What is forgiveness?

For many years, I’ve been told by my parents, my teachers, Buddhist monks, and many authors of self-help / spiritual books that forgiveness is the key to everything, including personal growth, happiness, inner peace and peace of mind. It seems that without forgiveness we are destined to be horrible people and live in a state of misery.

It has always made sense to me why forgiveness was so important because I could easily see that the person most affected by my anger, hatred, resentment and all the other emotions that came with not forgiving, was me. As much as I’d like to think that holding a grudge would make the other person feel bad for what they did and serve as a lesson for them, I realized that the pain I was putting myself through in that hope simply wasn’t worth it.

Then there’s the bit that people also say, which is that forgiveness of others only comes after self-forgiveness.

Years ago, at a Buddhist weekend retreat, we were guided through a forgiveness mediation which in summary started by:

1) imagining someone you would like to forgive and placing them into your heart while you said to yourself that you forgave them for what they had done to you;
2) then you imagined someone that you felt needed to forgive you and you imagined them in your heart and asked them for forgiveness;
3) then the meditation ended by putting yourself in your own heart and asking yourself for forgiveness.

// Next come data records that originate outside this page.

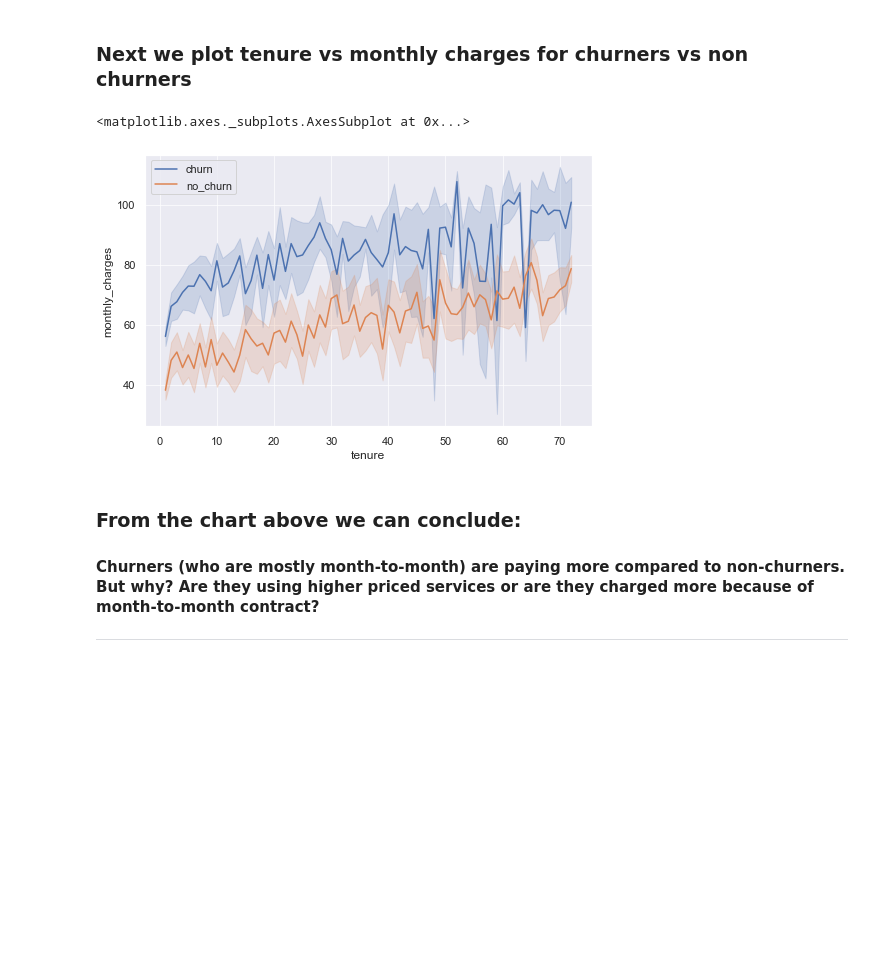
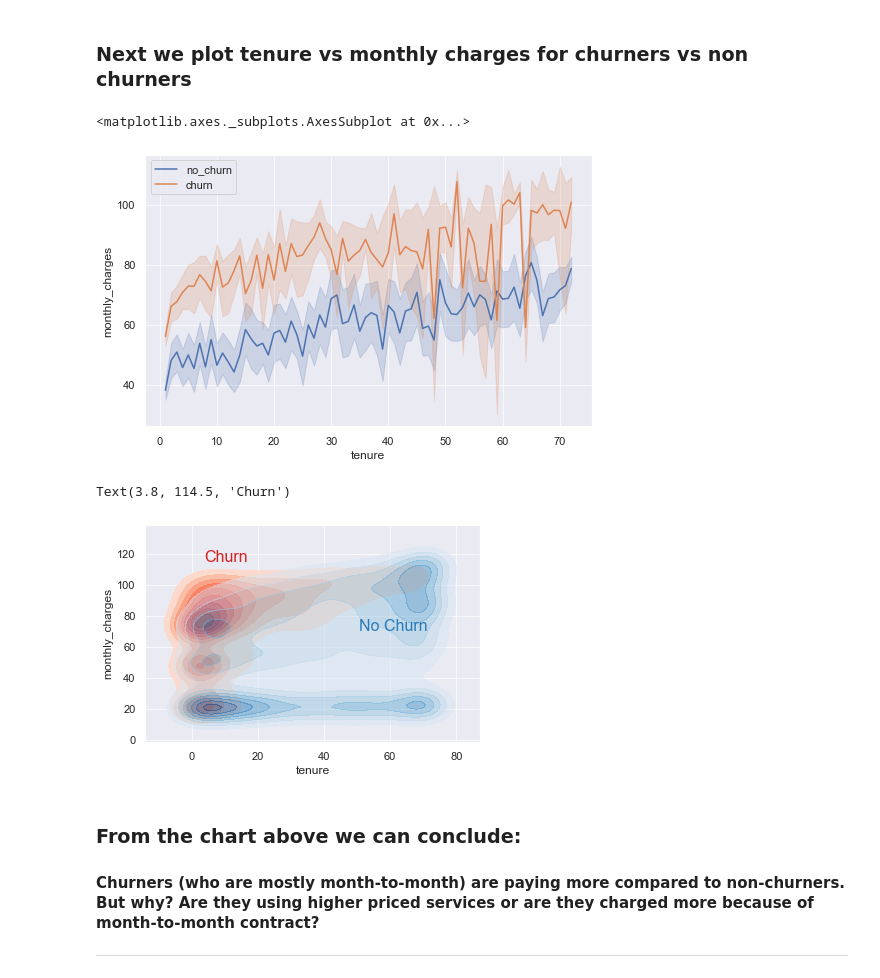
Before and after one commit to ravinder79/Telco_Churn, a Jupyter notebook: Telco_Churn_Final.ipynb, the cells around one changed output. Saved outputs shown, nothing was run; the diff lists cells and outputs as text; code cells hidden in the pictures; blank space fills up the shorter version.

```diff
--- a/Telco_Churn_Final.ipynb
+++ b/Telco_Churn_Final.ipynb
@@ -346,11 +346,23 @@ Text(0, 0.5, '% Churn')
 ### Next we plot tenure vs  monthly charges for churners vs non churners
 # %%
 plt.figure(figsize = (8,5))
+sns.lineplot(x='tenure', y = 'monthly_charges', data = train[train.churn==0], ci =95, label = 'no_churn')
 sns.lineplot(x='tenure', y = 'monthly_charges', data = train[train.churn==1], ci =95, label = 'churn')
-sns.lineplot(x='tenure', y = 'monthly_charges', data = train[train.churn==0], ci =95, label = 'no_churn')
 # %% [output]
 <matplotlib.axes._subplots.AxesSubplot at 0x...>
-[figure, old version]
+[figure, new version]
+# %%
+ax = sns.kdeplot(train[train.churn==1].tenure, train[train.churn==1].monthly_charges,
+                 cmap="Reds", shade=True, shade_lowest=False, alpha = 0.9)
+ax = sns.kdeplot(train[train.churn==0].tenure, train[train.churn==0].monthly_charges,
+                 cmap="Blues", shade=True, shade_lowest=False, alpha = 0.5)
+red = sns.color_palette("Reds")[-2]
+blue = sns.color_palette("Blues")[-2]
+ax.text(50.5, 70.2, "No Churn", size=16, color=blue)
+ax.text(3.8, 114.5, "Churn", size=16, color=red)
+# %% [output]
+Text(3.8, 114.5, 'Churn')
+[figure, added]
 # %% [markdown]
 ### From the chart  above we can conclude:
 #### Churners (who are mostly month-to-month)  are paying more compared to non-churners. But why? Are they using higher priced services or are they charged more because of month-to-month contract?
```
Also changed, not shown: parts of 23 cells of this notebook.
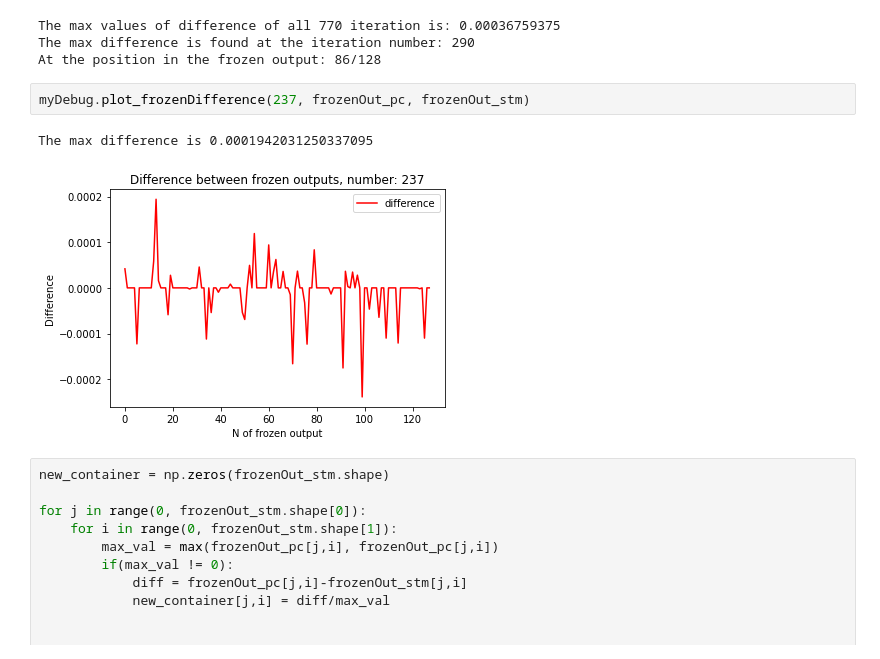
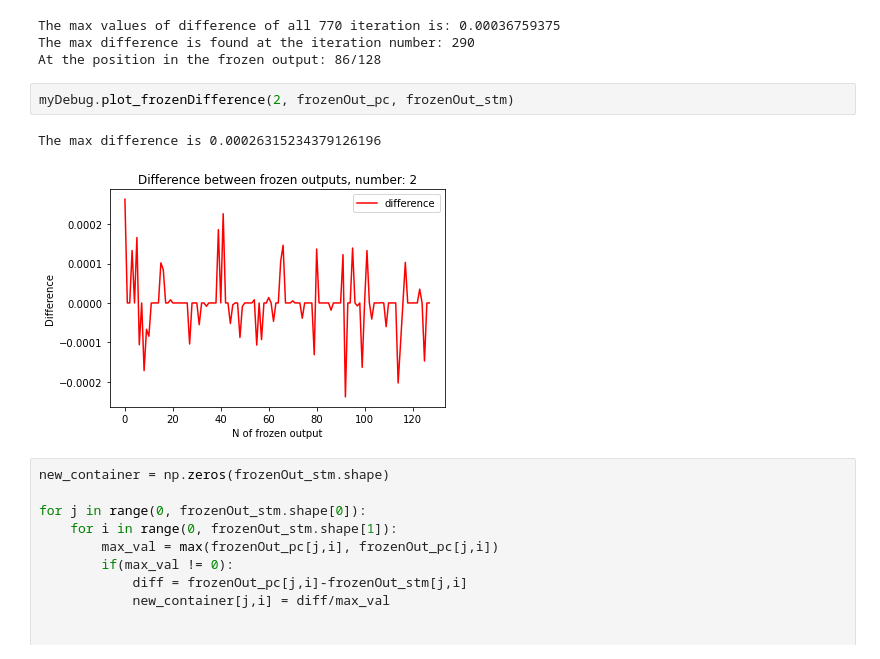
Before and after one commit to AlessandroAvi/Master_Thesis, a Jupyter notebook: Letters_application/Python/TinyOL.ipynb, the cells around one changed output. Saved outputs shown, nothing was run; the diff lists cells and outputs as text.

```diff
--- a/Letters_application/Python/TinyOL.ipynb
+++ b/Letters_application/Python/TinyOL.ipynb
@@ -1017,10 +1058,10 @@ The max values of difference of all 770 iteration is: 0.00036759375
 The max difference is found at the iteration number: 290
 At the position in the frozen output: 86/128
 # %%
-myDebug.plot_frozenDifference(237, frozenOut_pc, frozenOut_stm)
+myDebug.plot_frozenDifference(2, frozenOut_pc, frozenOut_stm)
 # %% [output]
-The max difference is 0.0001942031250337095
+The max difference is 0.00026315234379126196
-[figure, old version]
+[figure, new version]
 # %%
 new_container = np.zeros(frozenOut_stm.shape)
 
```
Also changed, not shown: parts of 9 cells of this notebook, 36 other files.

Understanding the importance of forgiveness, I thought it was a nice exercise but I always felt I was missing something that they weren’t telling me. How was it that I was supposed to “put” people in my heart? Clearly, simply by imagining them in my heart wasn’t going to be enough.

So, how does one forgive?

What helped me start to understand this back then was the idea that everyone is doing the best that they can, given what they know in that moment. I am aware that people can easily turn this into an excuse, but I always understood that there was truth behind these words. Even though, I didn’t exactly know what that truth was, I had some intellectual idea of what it meant.

The other day I was listening to one of my teachers, Sandy Krot, and she was talking about how the level of service we provide the people we work with is so much greater when we help them understand how forgiveness works compared to simply telling them that forgiveness is a good thing to do. I was curious to hear more from her about this and what she shared made perfect sense to me. Her words were like a confirmation of what I had recently started to experience for myself but hadn’t yet tried to put into words.

What she said was not that different from what I’ve been sharing with you regarding the importance of Thought and its relationship to our experience of life.

What I have been seeing more and more lately is that, as people start getting their own insights into the principles behind life, they begin to recognize how easily they themselves get tricked by the outside-in illusion. Which is to say, that they innocently find themselves feeling that the source for their feelings is coming from something or someone outside of themselves.

The more people see this outside-in illusion for themselves and begin to recognize how often they are mistakenly trapped into believing something feels like it’s outside-in, they begin to recognize the same innocence in other people as well.

Every one of us is always feeling and reacting to the quality of thought associated to our level of consciousness in any given moment in time. And, when we perceive a threat and believe it to be real, we all do what we can to defend ourselves against it.

Going back to what Sandy Krot said to me. She said that once she had the insight that all her feelings came from the inside and that no one else was responsible for them, she found that forgiveness was a “no brainer” and that there was “nothing to forgive”.

And, that is what I think true forgiveness is; when we feel there isn’t anything to forgive.

Until next time, may the four winds continue to help guide your way.

Lots of love,
Daniel